■ Problem to work on ■
Set down the data again exactly. Pictures are not part of the copy.

Data records below:

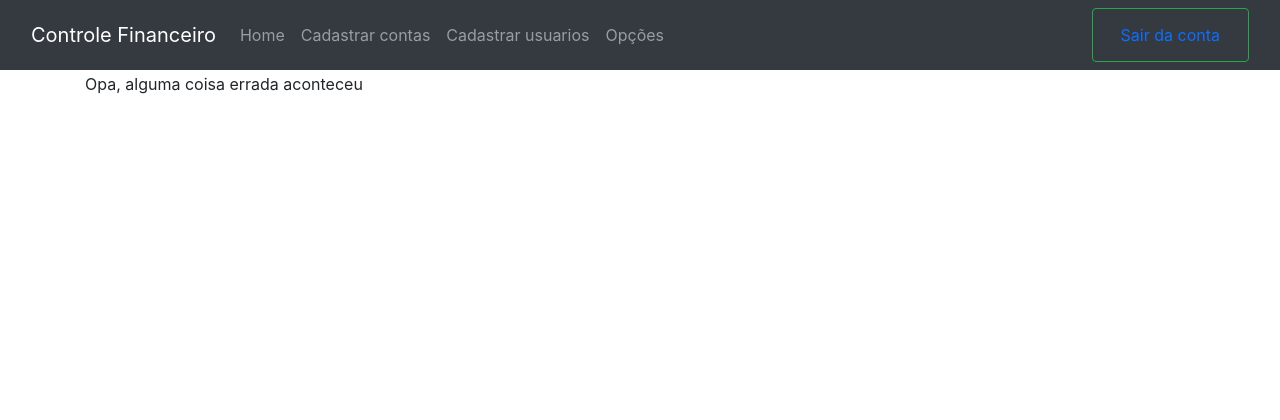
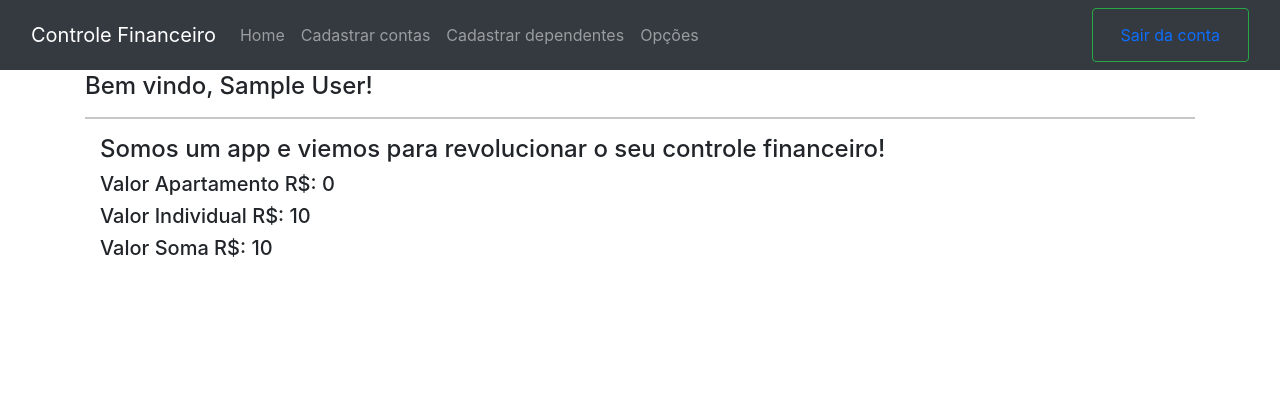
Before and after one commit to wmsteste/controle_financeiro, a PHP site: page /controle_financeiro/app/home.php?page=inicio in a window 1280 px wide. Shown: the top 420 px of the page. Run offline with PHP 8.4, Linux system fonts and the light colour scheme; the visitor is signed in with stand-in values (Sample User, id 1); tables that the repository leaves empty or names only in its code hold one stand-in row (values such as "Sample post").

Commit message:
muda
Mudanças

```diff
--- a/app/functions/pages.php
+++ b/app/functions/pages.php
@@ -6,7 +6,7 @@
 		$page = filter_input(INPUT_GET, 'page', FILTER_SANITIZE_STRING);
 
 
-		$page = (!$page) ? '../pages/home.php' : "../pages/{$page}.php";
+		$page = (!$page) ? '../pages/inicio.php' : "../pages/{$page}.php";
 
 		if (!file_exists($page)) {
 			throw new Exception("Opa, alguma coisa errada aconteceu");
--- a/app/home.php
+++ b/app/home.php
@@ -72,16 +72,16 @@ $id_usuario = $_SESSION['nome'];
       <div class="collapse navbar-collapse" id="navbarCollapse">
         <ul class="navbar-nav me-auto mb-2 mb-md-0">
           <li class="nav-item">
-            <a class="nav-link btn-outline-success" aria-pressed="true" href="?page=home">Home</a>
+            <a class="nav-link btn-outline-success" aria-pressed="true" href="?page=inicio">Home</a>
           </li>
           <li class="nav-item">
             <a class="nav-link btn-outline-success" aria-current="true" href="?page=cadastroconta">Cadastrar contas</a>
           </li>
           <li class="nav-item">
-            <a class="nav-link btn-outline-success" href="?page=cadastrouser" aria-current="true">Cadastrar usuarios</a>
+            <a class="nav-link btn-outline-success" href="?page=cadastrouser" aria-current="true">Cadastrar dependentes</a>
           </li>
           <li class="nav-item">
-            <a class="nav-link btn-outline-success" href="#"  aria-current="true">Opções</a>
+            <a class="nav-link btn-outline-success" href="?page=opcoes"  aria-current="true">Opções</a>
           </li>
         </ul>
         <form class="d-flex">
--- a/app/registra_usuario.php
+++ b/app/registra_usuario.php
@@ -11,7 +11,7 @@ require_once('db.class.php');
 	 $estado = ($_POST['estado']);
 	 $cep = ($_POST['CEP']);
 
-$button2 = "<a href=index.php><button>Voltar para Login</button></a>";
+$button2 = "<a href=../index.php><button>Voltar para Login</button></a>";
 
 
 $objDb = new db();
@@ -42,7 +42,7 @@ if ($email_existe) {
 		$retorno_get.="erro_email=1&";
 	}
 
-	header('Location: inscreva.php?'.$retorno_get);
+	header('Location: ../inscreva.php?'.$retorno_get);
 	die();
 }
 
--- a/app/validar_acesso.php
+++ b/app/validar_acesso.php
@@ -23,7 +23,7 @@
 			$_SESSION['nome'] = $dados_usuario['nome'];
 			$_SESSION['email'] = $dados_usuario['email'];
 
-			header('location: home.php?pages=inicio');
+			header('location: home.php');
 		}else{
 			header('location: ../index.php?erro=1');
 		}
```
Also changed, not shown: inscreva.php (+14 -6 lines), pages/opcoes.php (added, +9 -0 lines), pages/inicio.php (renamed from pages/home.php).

End of Data records.

■ Exercise solution ■
Before and after one commit to wmsteste/controle_financeiro, a PHP site: page /controle_financeiro/app/home.php?page=inicio in a window 1280 px wide. Shown: the top 420 px of the page. Run offline with PHP 8.4, Linux system fonts and the light colour scheme; the visitor is signed in with stand-in values (Sample User, id 1); tables that the repository leaves empty or names only in its code hold one stand-in row (values such as "Sample post").

Commit message:
muda
Mudanças

```diff
--- a/app/functions/pages.php
+++ b/app/functions/pages.php
@@ -6,7 +6,7 @@
 		$page = filter_input(INPUT_GET, 'page', FILTER_SANITIZE_STRING);
 
 
-		$page = (!$page) ? '../pages/home.php' : "../pages/{$page}.php";
+		$page = (!$page) ? '../pages/inicio.php' : "../pages/{$page}.php";
 
 		if (!file_exists($page)) {
 			throw new Exception("Opa, alguma coisa errada aconteceu");
--- a/app/home.php
+++ b/app/home.php
@@ -72,16 +72,16 @@ $id_usuario = $_SESSION['nome'];
       <div class="collapse navbar-collapse" id="navbarCollapse">
         <ul class="navbar-nav me-auto mb-2 mb-md-0">
           <li class="nav-item">
-            <a class="nav-link btn-outline-success" aria-pressed="true" href="?page=home">Home</a>
+            <a class="nav-link btn-outline-success" aria-pressed="true" href="?page=inicio">Home</a>
           </li>
           <li class="nav-item">
             <a class="nav-link btn-outline-success" aria-current="true" href="?page=cadastroconta">Cadastrar contas</a>
           </li>
           <li class="nav-item">
-            <a class="nav-link btn-outline-success" href="?page=cadastrouser" aria-current="true">Cadastrar usuarios</a>
+            <a class="nav-link btn-outline-success" href="?page=cadastrouser" aria-current="true">Cadastrar dependentes</a>
           </li>
           <li class="nav-item">
-            <a class="nav-link btn-outline-success" href="#"  aria-current="true">Opções</a>
+            <a class="nav-link btn-outline-success" href="?page=opcoes"  aria-current="true">Opções</a>
           </li>
         </ul>
         <form class="d-flex">
--- a/app/registra_usuario.php
+++ b/app/registra_usuario.php
@@ -11,7 +11,7 @@ require_once('db.class.php');
 	 $estado = ($_POST['estado']);
 	 $cep = ($_POST['CEP']);
 
-$button2 = "<a href=index.php><button>Voltar para Login</button></a>";
+$button2 = "<a href=../index.php><button>Voltar para Login</button></a>";
 
 
 $objDb = new db();
@@ -42,7 +42,7 @@ if ($email_existe) {
 		$retorno_get.="erro_email=1&";
 	}
 
-	header('Location: inscreva.php?'.$retorno_get);
+	header('Location: ../inscreva.php?'.$retorno_get);
 	die();
 }
 
--- a/app/validar_acesso.php
+++ b/app/validar_acesso.php
@@ -23,7 +23,7 @@
 			$_SESSION['nome'] = $dados_usuario['nome'];
 			$_SESSION['email'] = $dados_usuario['email'];
 
-			header('location: home.php?pages=inicio');
+			header('location: home.php');
 		}else{
 			header('location: ../index.php?erro=1');
 		}
```
Also changed, not shown: inscreva.php (+14 -6 lines), pages/opcoes.php (added, +9 -0 lines), pages/inicio.php (renamed from pages/home.php).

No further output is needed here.